*SUPPLIED DATA*.
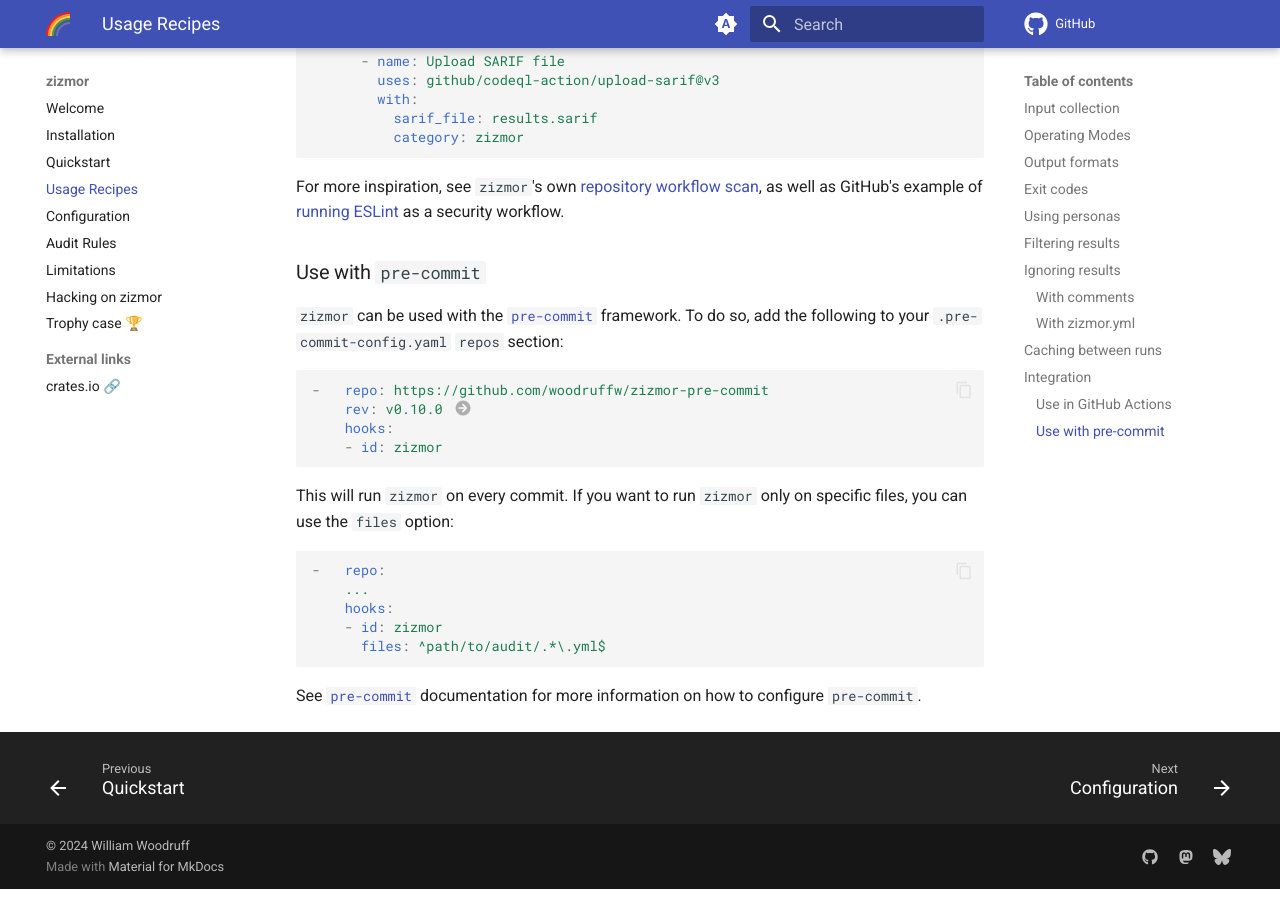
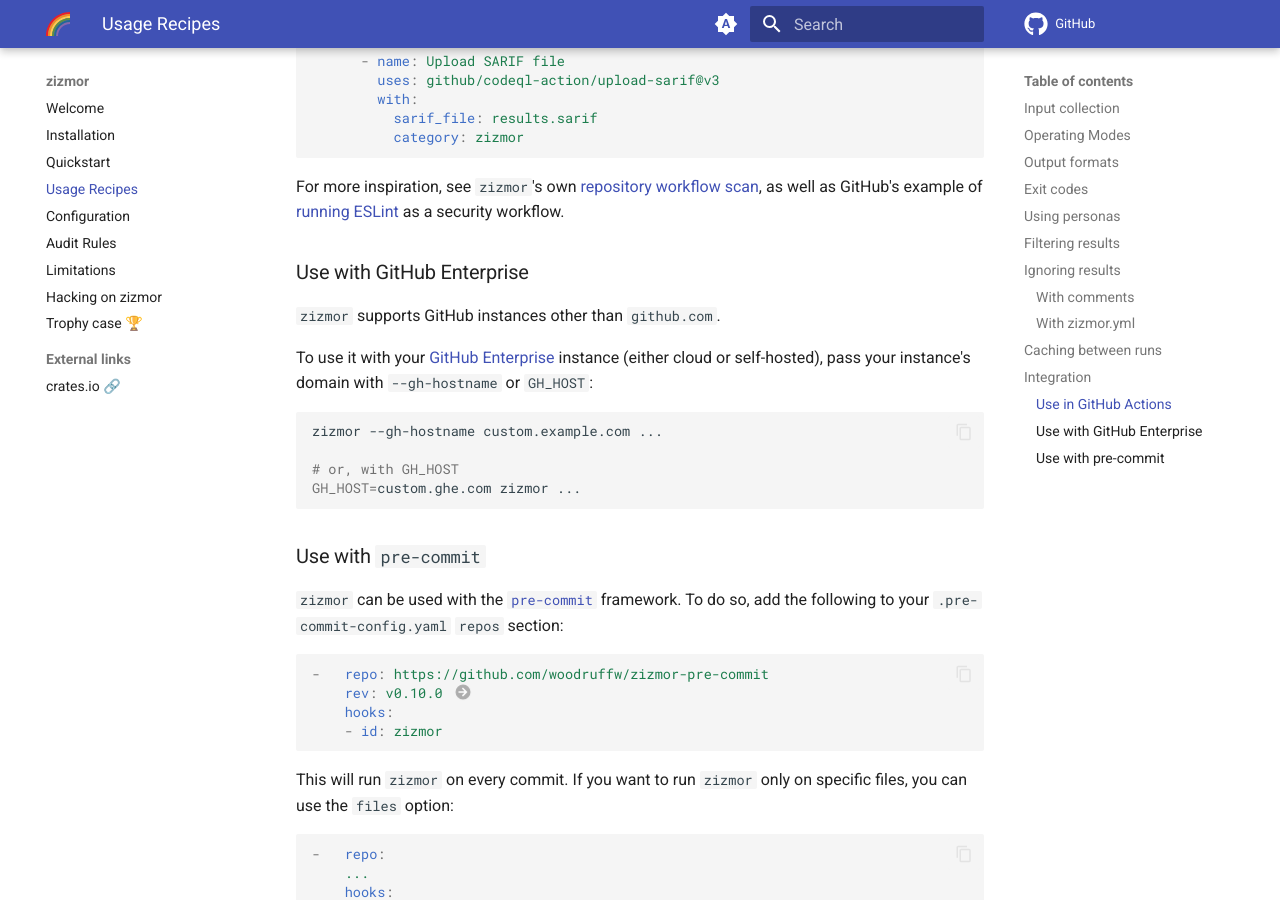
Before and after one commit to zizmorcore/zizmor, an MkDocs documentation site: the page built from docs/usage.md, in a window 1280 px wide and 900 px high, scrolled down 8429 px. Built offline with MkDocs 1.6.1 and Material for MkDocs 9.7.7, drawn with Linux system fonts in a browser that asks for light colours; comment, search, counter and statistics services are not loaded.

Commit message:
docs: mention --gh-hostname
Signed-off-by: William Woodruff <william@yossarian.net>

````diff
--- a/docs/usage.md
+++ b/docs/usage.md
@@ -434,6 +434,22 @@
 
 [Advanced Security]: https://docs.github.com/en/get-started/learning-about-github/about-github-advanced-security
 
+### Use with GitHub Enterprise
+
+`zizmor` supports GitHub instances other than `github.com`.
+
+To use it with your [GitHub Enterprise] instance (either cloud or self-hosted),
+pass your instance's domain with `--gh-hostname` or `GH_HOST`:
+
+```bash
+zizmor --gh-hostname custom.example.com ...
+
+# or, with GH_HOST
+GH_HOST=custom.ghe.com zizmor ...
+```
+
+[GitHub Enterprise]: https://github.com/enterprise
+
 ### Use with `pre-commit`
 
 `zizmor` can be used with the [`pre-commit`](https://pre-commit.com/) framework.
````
...
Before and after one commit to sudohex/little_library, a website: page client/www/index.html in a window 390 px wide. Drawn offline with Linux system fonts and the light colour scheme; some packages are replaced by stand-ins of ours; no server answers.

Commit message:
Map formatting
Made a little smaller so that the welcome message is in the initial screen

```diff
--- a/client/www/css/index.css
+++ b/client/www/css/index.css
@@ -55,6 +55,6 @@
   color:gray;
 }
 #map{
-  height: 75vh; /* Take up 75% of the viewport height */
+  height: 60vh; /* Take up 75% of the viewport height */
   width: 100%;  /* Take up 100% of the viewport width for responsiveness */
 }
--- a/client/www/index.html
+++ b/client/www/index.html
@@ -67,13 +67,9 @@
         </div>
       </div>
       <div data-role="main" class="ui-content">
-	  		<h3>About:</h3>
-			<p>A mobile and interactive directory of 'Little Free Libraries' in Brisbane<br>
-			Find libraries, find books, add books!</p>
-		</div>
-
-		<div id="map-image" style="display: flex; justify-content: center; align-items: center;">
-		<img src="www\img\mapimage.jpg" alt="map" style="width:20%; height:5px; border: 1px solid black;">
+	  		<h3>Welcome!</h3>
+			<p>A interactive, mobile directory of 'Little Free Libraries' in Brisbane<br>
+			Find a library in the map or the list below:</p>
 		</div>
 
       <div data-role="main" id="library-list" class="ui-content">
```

*WORK TO COMPLETE*. Gather each line from the entries above that includes the word "zizmor".

*PROBLEM SOLUTION*.
Before and after one commit to zizmorcore/zizmor, an MkDocs documentation site: the page built from docs/usage.md, in a window 1280 px wide and 900 px high, scrolled down 8429 px. Built offline with MkDocs 1.6.1 and Material for MkDocs 9.7.7, drawn with Linux system fonts in a browser that asks for light colours; comment, search, counter and statistics services are not loaded.
+`zizmor` supports GitHub instances other than `github.com`.
+zizmor --gh-hostname custom.example.com ...
+GH_HOST=custom.ghe.com zizmor ...
 `zizmor` can be used with the [`pre-commit`](https://pre-commit.com/) framework.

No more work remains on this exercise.